Building Business - Corporations, Architecture, and the Built Environment from the Medici to McDonalds.
Corporations are said to be like people. This may reflect their architecture: â€œheadâ€ office buildings front â€œbodiesâ€ behind, in manufacturing sheds with multiple lateral wings. But unlike human bodies, corporations extend around the world to absorb new buyers and sellers, subdividing, splitting, and reconfiguring themselves with astonishing speed and flexibility. Corporations guided by capital perform according to its rules; like capital, they mutate quickly around economic requirements, or they die.
Buildings provide corporations with headquarters or head office, where architecture brands business identity. Architecture also provides corporate America with bodies, where work is done and goods are sold. In both cases, buildings give diffuse financial entities an identifiable imageâ€”a visage, a face, a recognizable brand.
Yet for many centuries, buildings were static, immobile, and slowly built, in sharp contrast to the increasing speed with which corporate capital moved its goods. Buildings must be planned, constructed, and inhabited until they work properly for their users. Architecture promised the corporation an image, and yet refused to deliver it quickly, or to change it rapidly. The tension between architectureâ€™s solidity, and capitalâ€™s fluidity, undergirds this course on architecture and business.

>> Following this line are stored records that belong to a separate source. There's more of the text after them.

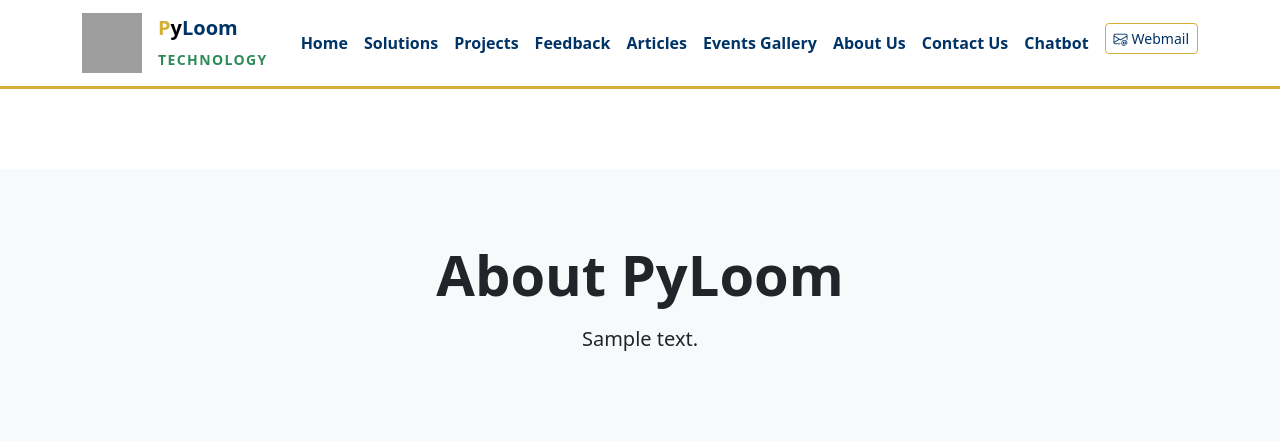
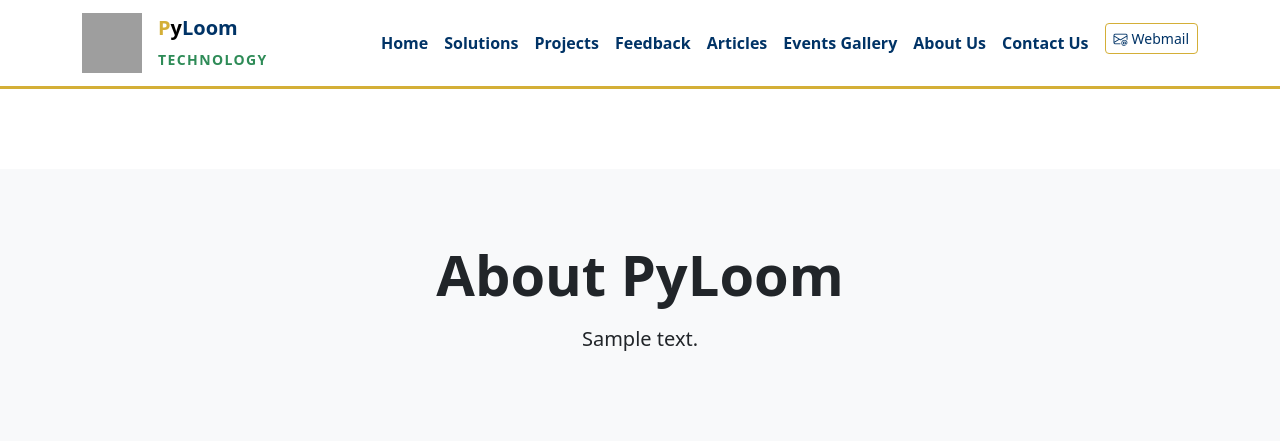
Before and after one commit to RishiAryal24/pyloom, a Django app: template templates/frontend/about.html in a window 1280 px wide. Shown: the top 441 px of the page. Run offline with Django 4.2, Linux system fonts and the light colour scheme; the template is opened without the code that fills it: most values are stand-ins (such as "Sample title", 1, 10 or a date in 2020); grey boxes are pictures that could not be loaded.

Commit message:
cahtbot removed from the main navigation

```diff
--- a/templates/_partials/_navbar.html
+++ b/templates/_partials/_navbar.html
@@ -48,9 +48,6 @@
                 <li class="nav-item">
                     <a class="nav-link {% if request.resolver_match.url_name == 'contact' %}active{% endif %}" href="{% url 'core:contact' %}">Contact Us</a>
                 </li>
-                <li class="nav-item">
-                    <a class="nav-link {% if request.resolver_match.url_name == 'chatbot' %}active{% endif %}" href="{% url 'core:chatbot' %}">Chatbot</a>
-                </li>
                 <li class="nav-item ms-lg-2">
                     <a class="btn btn-sm btn-outline-primary d-inline-flex align-items-center gap-1 mt-2 mt-lg-0" href="https://pyloomtech.com/webmail" target="_blank" rel="noopener">
                         <i class="bi bi-envelope-at"></i>
```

Does architecture have the capacity to exercise a salutary influence on the overweaning power of money?
The course charts corporate development and occupied space in and around buildings and cities throughout the world, moving in reverse chronological order from buildings such as the Hong Kong and Shanghai Banking Corporation headquarters, the European Central Bank in Frankfurt, or the Burj Khalifa in Dubai, to early banking corporations, colonial corporations, and monasteries. Six units include: non-place corporations, skyscrapers and the multinational, the City of London since WWII, the birth of the highrise and the American city, colonial corporations across the globe, and early monastic and banking corporations in Europe.
|Prereq||none entered yet|
Tuesday/Thursday Lecture: 2:30-4:00pm Lec Rm 1 MLB
Please see Wolverine Access for discussion sections days and times